“Really upset by this as the game, players, and fans were so good to me.”
Gareth Thomas has expressed his disappointment towards Catalans for their decision to sign Israel Folau.
It was announced earlier this week that the 30-year-old professional rugby league footballer had joined the French Super League club, following his termination from Rugby Australia last year for making homophobic comments on social media.
Thomas, who is openly gay, said he will “never watch” any matches with the disgraced rugby player.
“Really upset by this as the game, players, and fans were so good to me,” he wrote in a statement on Twitter. “All I hope is that as much as Folau wanted his right to speak, then players and fans alike are aloud [sic] their right to respond.”
Keegan Hirst, the UK’s only openly gay player, also slammed the Catalan’s decision, telling BBC Radio 5 Live: “It is really disappointing and very frustrating. Rugby league champions itself on being tolerant, inclusive and diverse.
“People work really hard promoting those values and this signing and the lack of being able to stop it by the RFL and Super League is a slap in the face to all those people’s hard work.”
He continued to say: “Anyone who has a moral compass or values, this is alienating and undermining those people.
“Everyone deserves a second chance but to get a second chance I think you have to be sorry for the mistake you made and show some remorse and want to better yourself and move one – that’s not the case.”
In a statement defending their decision to sign Folau, the RFL said: “However distasteful his previous comments, we don’t believe that, under our current regulatory framework, these can prevent his participation in the sport.”
Super League executive chairman Robert Elstone also criticised the signing, and said he “made Catalans Dragons aware” of his staunch, anti-LGBTQ views before they completed their deal.
Fellow Super League side Wigan Warriors announced that they will protest Folau’s signing and “support the LGBTQ+ community” with their game against the Catalans Dragons on 22 March, declaring it ‘Pride Day’.
Robbie de Santos from Stonewall said: “Our Rainbow Laces campaign is dedicated to changing attitudes so that sport is inclusive of all.
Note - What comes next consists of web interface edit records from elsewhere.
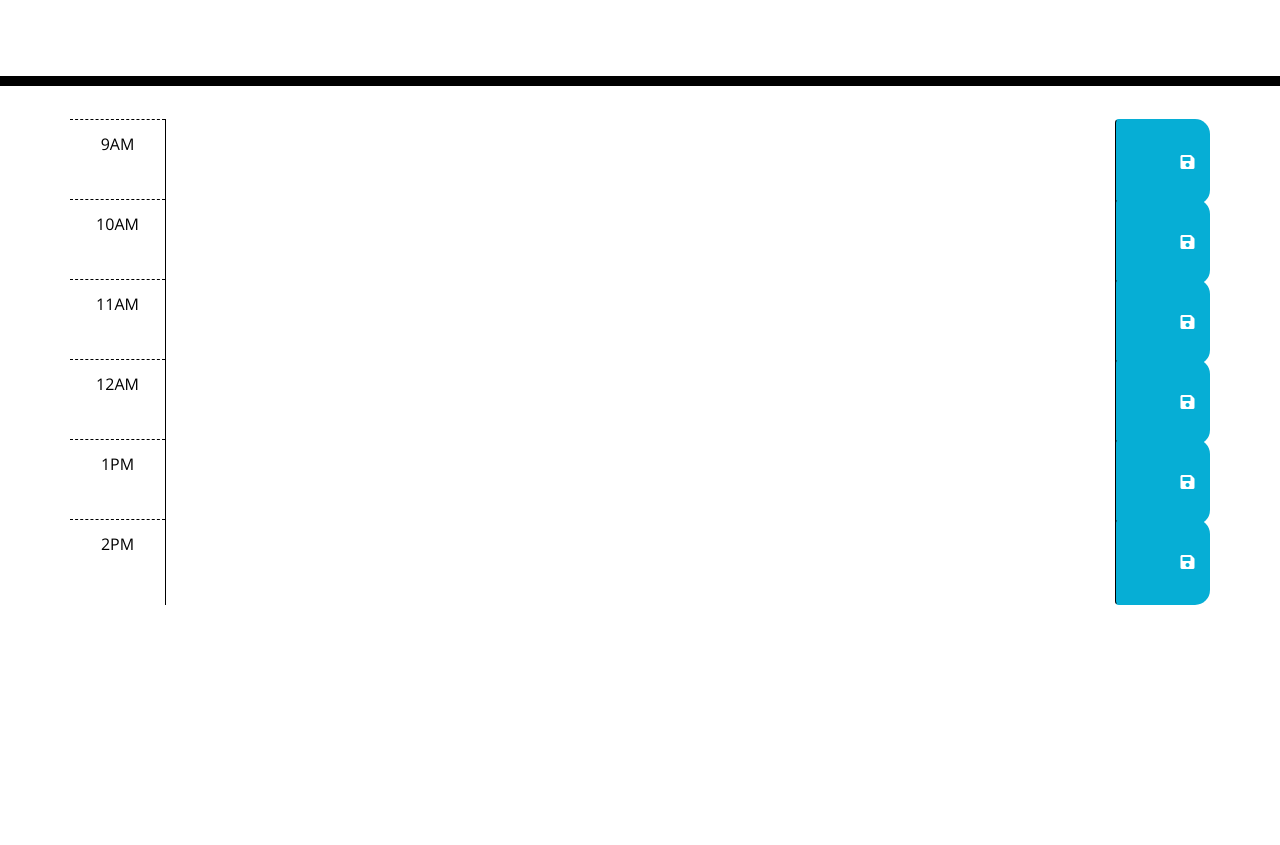
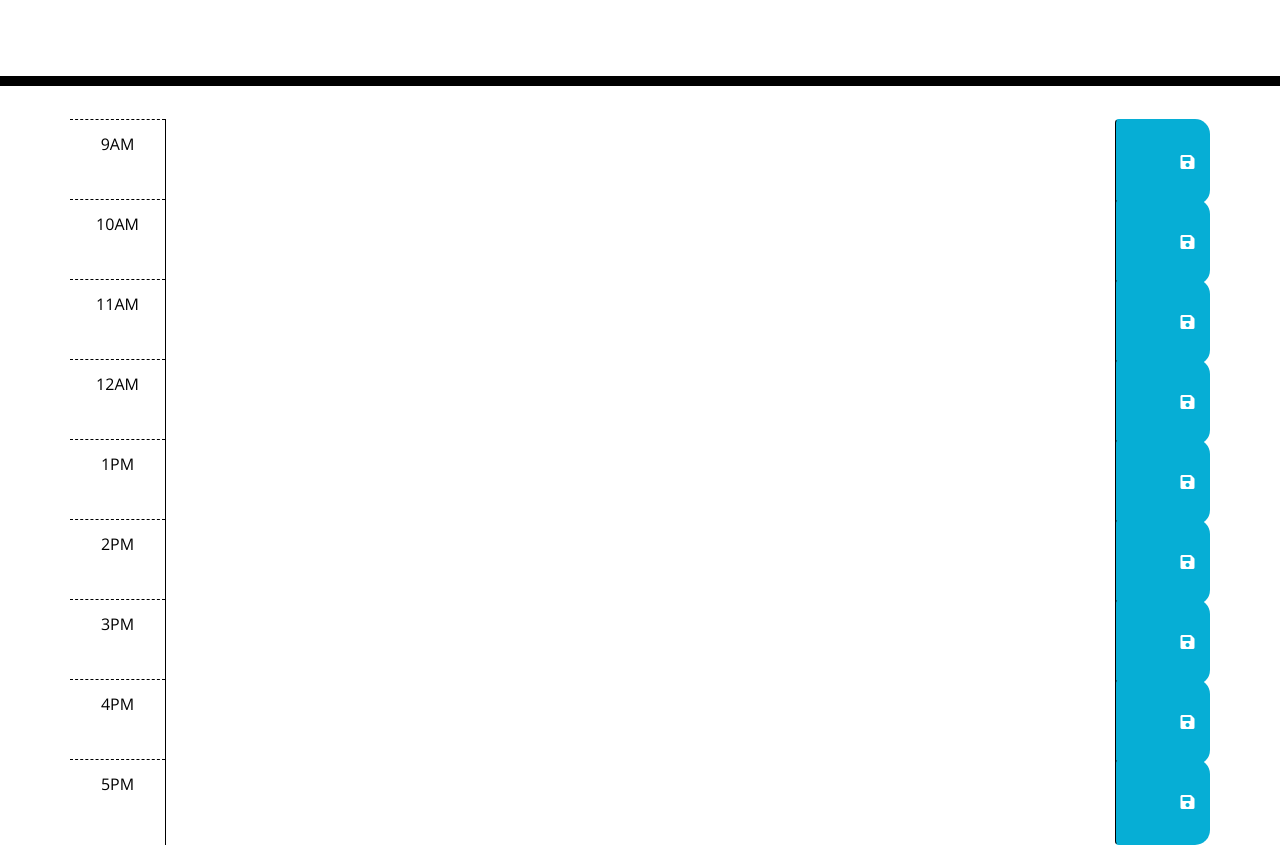
Before and after one commit to annabessant/APIs-Daily-Planner-App, a plain HTML site: page index.html in a window 1280 px wide. Shown: the part 182-1027 px from the top of the page. Before the commit the page ends 800 px from the top, so only its background shows below. Drawn offline with nearby package versions, Linux system fonts and the light colour scheme.

Commit message:
add remaining hours

```diff
--- a/index.html
+++ b/index.html
@@ -72,6 +72,27 @@
             <i class="fas fa-save" aria-hidden="true"></i>
           </button>
         </div>
+        <div id="hour-15" class="row time-block">
+          <div class="col-2 col-md-1 hour text-center py-3">3PM</div>
+          <textarea class="col-8 col-md-10 description" rows="3"> </textarea>
+          <button class="btn saveBtn col-2 col-md-1" aria-label="save">
+            <i class="fas fa-save" aria-hidden="true"></i>
+          </button>
+        </div>
+        <div id="hour-16" class="row time-block">
+          <div class="col-2 col-md-1 hour text-center py-3">4PM</div>
+          <textarea class="col-8 col-md-10 description" rows="3"> </textarea>
+          <button class="btn saveBtn col-2 col-md-1" aria-label="save">
+            <i class="fas fa-save" aria-hidden="true"></i>
+          </button>
+        </div>
+        <div id="hour-17" class="row time-block">
+          <div class="col-2 col-md-1 hour text-center py-3">5PM</div>
+          <textarea class="col-8 col-md-10 description" rows="3"> </textarea>
+          <button class="btn saveBtn col-2 col-md-1" aria-label="save">
+            <i class="fas fa-save" aria-hidden="true"></i>
+          </button>
+        </div>
     </div>
 
     <script src="https://cdnjs.cloudflare.com/ajax/libs/jquery/3.2.1/jquery.min.js"></script>
```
To help us in that mission, we need role models from all sports to speak up for equality and challenge prejudice.
“Folau’s remarks also perpetuate a myth that faith and LGBT inclusion cannot coexist. Faith is a big part of many LGBT people’s lives, and acceptance as part of a faith community can be incredibly powerful. We hope Folau reflects seriously on this.
“It’s encouraging that the Rugby Football League has spoken out about the importance of inclusion and tackling offensive comments in sport. The more players, fans, clubs and organisations that stand up for equality in sport and society, the sooner we kick discrimination out and make sport everyone’s game.”
Back in 2018, Folau posted that “Hell awaited” gay people unless they repented their sins. And last year, he shared another message warning that gay people would “end up in Hell” if they didn’t repent their sins. Following this post, he was fired.
He also shared offensive remarks on Twitter, claiming that “the devil has blinded so many people in this world” in response to an article about Tasmania allowing people 16 years and older to legally change their gender without parental consent.
Folau claimed that he was unlawfully fired and that he’d been discriminated against because of his religious beliefs. He also argued that sharing his anti-gay posts was “an act of love and compassion” and not homophobia.